Gov’t needs to ‘get real’ on care reform, Altmann
Pensions guru dismisses idea that higher rate tax relief on pensions should be ring-fenced and spent on funding Dilnot’s recommendations.
Ring-fencing £7bn of higher rate pension tax relief revenue would be “getting into difficult territory”, Ros Altmann, director of the Saga Group, has argued.
Today (11 June) it was suggested in the House of Lords that £7bn accumulated from higher tax relief on pensions should be ring-fenced to fund the recommendations of Andrew Dilnot, chair of the Commission on Funding of Care and Support.
The Dilnot Report, published by Mr Dilnot on 4 July, had three strands: a £35,000 cap on individuals’ lifetime contributions towards their social care costs; a jump in the means-tested threshold from £23,250 to £100,000; and ‘hotel’ costs of between £7,000 to £10,000, which will continue to be paid for by residents in care.
It has been suggested that implementation of this would cost around £2.2bn.
Requesting the timetable for the draft bill to modernise adult care and support in England in the House of Lords, it was suggested that higher rate tax relief at £7bn a year could “pay for Dilnot seven times over”, and the government was asked to consider this.

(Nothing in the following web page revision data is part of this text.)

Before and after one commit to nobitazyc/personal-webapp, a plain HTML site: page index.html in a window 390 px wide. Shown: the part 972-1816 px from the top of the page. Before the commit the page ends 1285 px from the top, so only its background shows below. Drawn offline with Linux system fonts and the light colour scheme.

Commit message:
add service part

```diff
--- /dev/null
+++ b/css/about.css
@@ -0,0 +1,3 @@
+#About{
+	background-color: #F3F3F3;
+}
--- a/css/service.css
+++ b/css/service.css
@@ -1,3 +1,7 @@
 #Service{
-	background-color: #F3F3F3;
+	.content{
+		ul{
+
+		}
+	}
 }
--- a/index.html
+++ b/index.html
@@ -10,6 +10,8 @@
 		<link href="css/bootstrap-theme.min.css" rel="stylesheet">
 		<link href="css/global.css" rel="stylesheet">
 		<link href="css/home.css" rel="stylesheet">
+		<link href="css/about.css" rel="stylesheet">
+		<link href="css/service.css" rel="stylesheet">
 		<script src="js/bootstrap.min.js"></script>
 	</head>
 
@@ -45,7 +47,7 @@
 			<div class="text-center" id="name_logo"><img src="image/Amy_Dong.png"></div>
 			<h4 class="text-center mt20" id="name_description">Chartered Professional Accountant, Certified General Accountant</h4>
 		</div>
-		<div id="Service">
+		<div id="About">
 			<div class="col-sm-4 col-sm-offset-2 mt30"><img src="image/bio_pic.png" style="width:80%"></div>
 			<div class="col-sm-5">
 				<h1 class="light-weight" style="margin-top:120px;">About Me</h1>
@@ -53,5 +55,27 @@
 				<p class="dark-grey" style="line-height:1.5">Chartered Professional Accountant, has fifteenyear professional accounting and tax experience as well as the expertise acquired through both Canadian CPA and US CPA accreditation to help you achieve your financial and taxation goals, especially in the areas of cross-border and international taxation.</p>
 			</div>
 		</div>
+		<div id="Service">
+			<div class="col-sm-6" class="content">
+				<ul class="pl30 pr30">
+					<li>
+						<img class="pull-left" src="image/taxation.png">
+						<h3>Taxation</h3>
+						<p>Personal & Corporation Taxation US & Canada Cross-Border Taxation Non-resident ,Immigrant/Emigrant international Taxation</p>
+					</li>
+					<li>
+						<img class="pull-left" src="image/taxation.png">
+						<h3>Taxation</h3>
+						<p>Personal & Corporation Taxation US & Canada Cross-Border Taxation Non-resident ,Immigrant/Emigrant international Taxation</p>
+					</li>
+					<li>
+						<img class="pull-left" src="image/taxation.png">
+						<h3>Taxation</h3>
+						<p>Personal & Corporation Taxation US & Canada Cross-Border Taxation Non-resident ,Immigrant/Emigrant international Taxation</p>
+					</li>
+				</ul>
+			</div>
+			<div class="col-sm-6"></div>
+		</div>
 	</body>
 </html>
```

Ms Altmann said: “The government says there is no tax money for care and we get periodic calls for the end of the higher rate tax relief and I have heard so many potential uses for this money. The fact is we have a deficit and lots of departments would be competing for this money. The obvious use is to use it for state pensions.”

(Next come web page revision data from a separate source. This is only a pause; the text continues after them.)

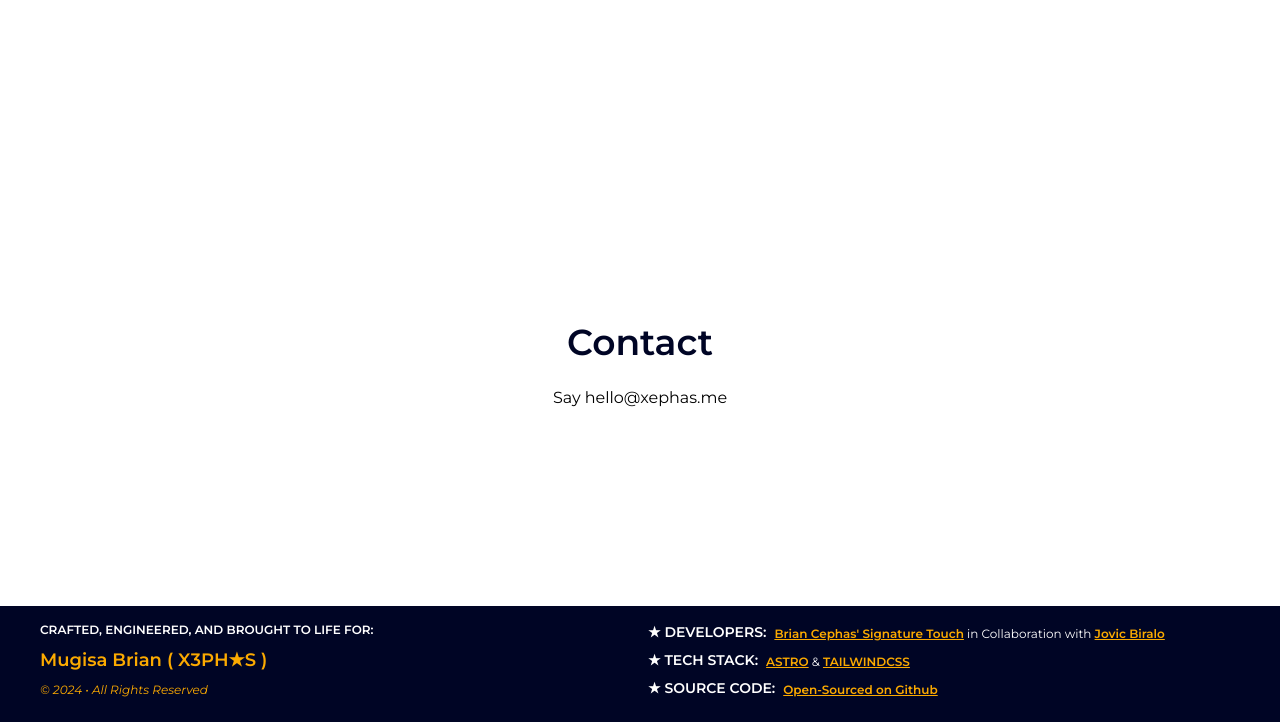
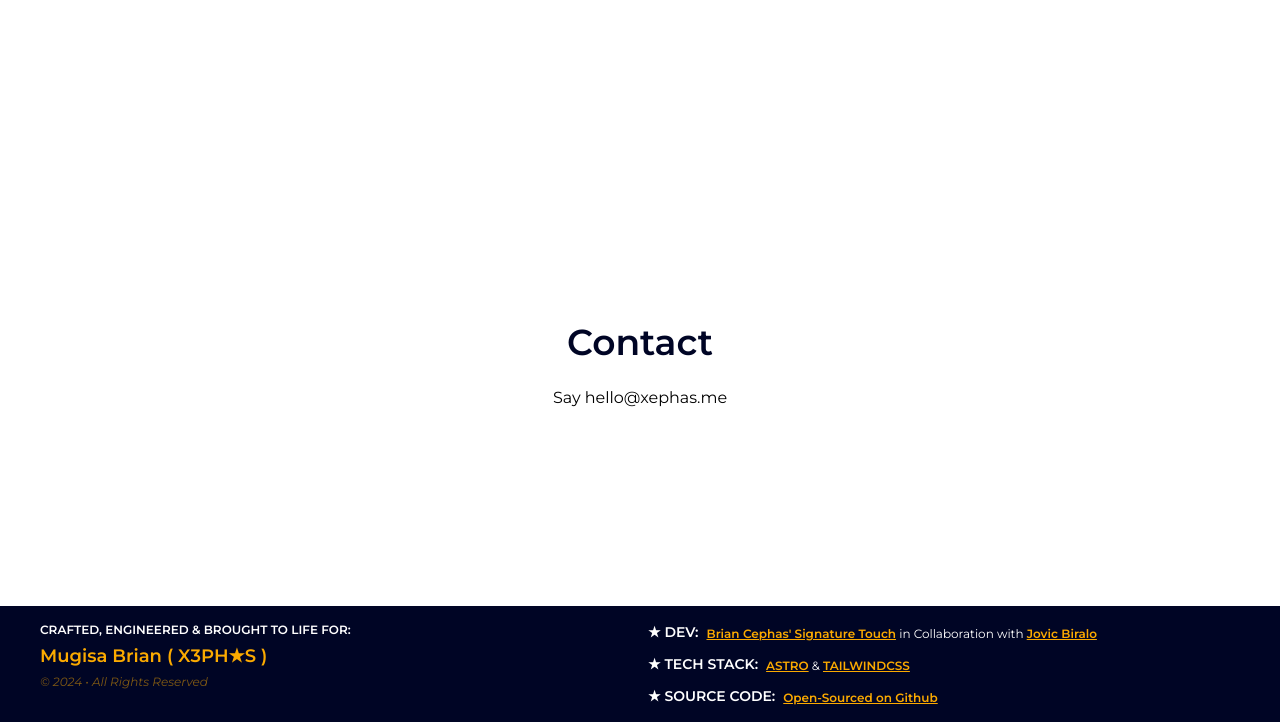
Before and after one commit to capps096github/xephas_portfolio, an Astro site: page / in a window 1280 px wide. Shown: the part 78-800 px from the top of the page. Built offline with nearby package versions, Linux system fonts and the light colour scheme; Astro itself is replaced by a stand-in of ours; a script that the page names is missing.

Commit message:
Updated Footer and ReadMe

```diff
--- a/src/components/Footer.astro
+++ b/src/components/Footer.astro
@@ -16,26 +16,29 @@ const {
 
 <footer
   id="footer"
-  class=`flex flex-col  px-4 py-4 md:grid md:grid-cols-2 lg:grid lg:grid-cols-2 lg:gap-4 lg:px-10 text-xs text-center justify-center md:text-start lg:text-start ${isDefault?"text-xephas-white bg-xephas-navy": "text-xephas-navy"}`
+  class=`px-4 py-4 lg:px-10 text-xs ${isDefault?"text-xephas-white bg-xephas-navy": "text-xephas-navy"}`
 >
+  <div class="grid grid-cols-1 md:grid-cols-2 lg:grid-cols-2 gap-4">
     <!-- Site Owner -->
-  <div class="space-y-2 mb-2">
-    <span class="uppercase font-bold">Crafted, Engineered, and Brought to Life for:</span>
+    <div class="space-y-1 mb-2">
+      <span class="uppercase font-bold"
+        >Crafted, Engineered & Brought to Life for:</span
+      >
 
       <p class="text-lg font-bold text-xephas-yellow">
         {developer.copyright}
       </p>
-    <p class="text-xs italic text-xephas-yellow">
+      <p class="text-xs italic text-xephas-yellow opacity-50">
         {developer.copyrightYear} • All Rights Reserved
       </p>
     </div>
 
     <!-- Credits -->
-  <div class="space-y-2 flex flex-col">
+    <div class="space-y-3 flex flex-col">
       <!-- Developers -->
-    <div  class="flex flex-col md:flex-row lg:flex-row space-x-2 space-y-1">
-      <span class="uppercase text-sm font-bold">★ Developers:</span>
-      <p>
+      <div class="flex flex-col md:flex-row lg:flex-row space-x-2 space-y-1">
+        <span class="uppercase text-sm font-bold">★ Dev:</span>
+        <div>
           <a
             href={developer.footerUrl}
             class=`underline text-xephas-yellow font-bold ${isDefault? "text-xephas-white": ""}`
@@ -49,13 +52,13 @@ const {
             target="_blank"
             rel="noopener">{developer.footerCollaborator}</a
           >
-      </p>
+        </div>
       </div>
 
       <!-- Tech -->
       <div class="flex flex-col md:flex-row lg:flex-row space-x-2 space-y-1">
         <span class="uppercase text-sm font-bold">★ Tech Stack:</span>
-      <p class="uppercase">
+        <div class="uppercase">
           <a
             href="https://astro.build/"
             class=`underline text-xephas-yellow font-bold ${isDefault? "text-xephas-white": ""}`
@@ -69,20 +72,21 @@ const {
             target="_blank"
             rel="noopener">TailwindCSS</a
           >
-      </p>
+        </div>
       </div>
 
       <!-- Code -->
-    <div  class="flex flex-col md:flex-row lg:flex-row space-x-2 space-y-1">
+      <div class="flex flex-col md:flex-row lg:flex-row space-x-2 space-y-1">
         <span class="uppercase text-sm font-bold">★ Source Code:</span>
-      <p>
+        <div>
           <a
             href={developer.repoUrl}
             class=`underline text-xephas-yellow font-bold ${isDefault? "text-xephas-white": ""}`
             target="_blank"
             rel="noopener">Open-Sourced on Github</a
           >
-      </p>
+        </div>
+      </div>
     </div>
   </div>
 </footer>
```
Also changed, not shown: README.md. Lines whose indentation alone changed are shown as unchanged.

She pointed out that if we want to find new money for care we need to find it from “older generations”.
Ms Altmann said: “Disappointingly the government says it just can’t afford to use Dilnot’s solutions. The government needs to wake up because we have to spend more money on social care, but what will happen if we don’t allocate money? More money will be spent on the NHS –which is the most expensive and the least suitable. I would urge the government to get real and put in clear proper reform for a care system going forward.

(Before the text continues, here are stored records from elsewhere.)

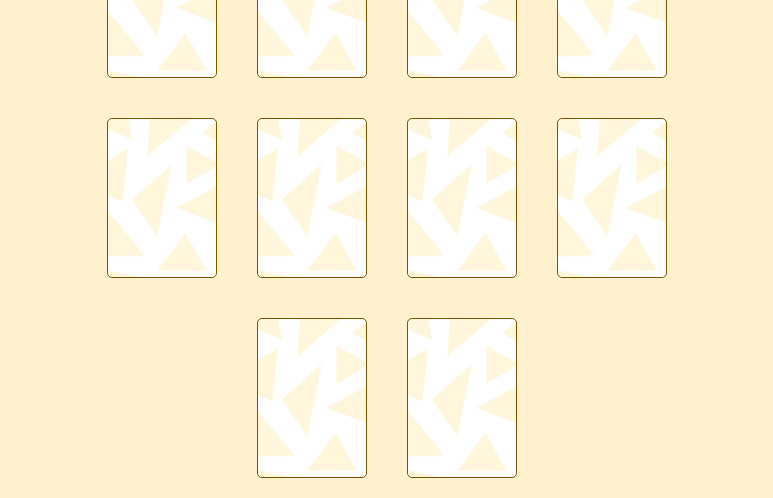
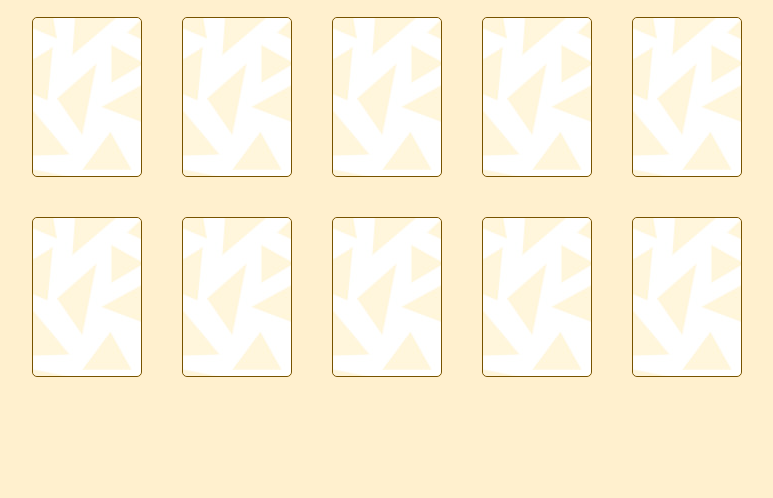
Before and after one commit to dorczy/pair-game, a plain HTML site: page index.html in a window 1280 px wide. Shown: the part 310-808 px from the top of the page, without its empty margins (253-1026 px from the left). Drawn offline with Linux system fonts and the light colour scheme.

Commit message:
Responsive mobile view.

```diff
--- a/assets/css/style.css
+++ b/assets/css/style.css
@@ -23,15 +23,21 @@ body {
 .content {  /*egészt tartalmazó div*/
     display: flex;
     width: 100vw;
-    height: 100vh;
     flex-direction: column;
     align-items: center;
     justify-content: center;
 }
 
+@media screen and (min-width: 900px) {
+    .content {
+        height: 100vh;
+    }
+}
+
 .content__text {  /*szöveg rész*/
     color: var(--brown);
     text-align: center;
+    font-size: 1rem;
 }
 .gameTimer {  /*óra*/
     font-size: 2rem;
@@ -49,8 +55,15 @@ body {
     flex-wrap: wrap;
     align-items: center;
     justify-content: center;
-    width: 55%;
+    width: 100vw;
 }
+
+@media screen and (min-width: 900px) {
+    .content__cards--row {
+        width: 40rem;
+    }
+}
+
 .card {   /*kártya oldalak összefogója*/
     border: 1px solid var(--brown);
     border-radius: 5px;
```
Also changed, not shown: index.html (line endings or trailing spaces).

“This £2.2bn is going to come from the health service anyway but this may increase to £4.2bn as people will end up costing more as they may get more ill and this could be avoided by spending that original £2.2bn.
“The government seems to be frightened of putting a cap on costs. If there is a cap, people can build up a pot of money as they know the state will look after them once this has been reached.”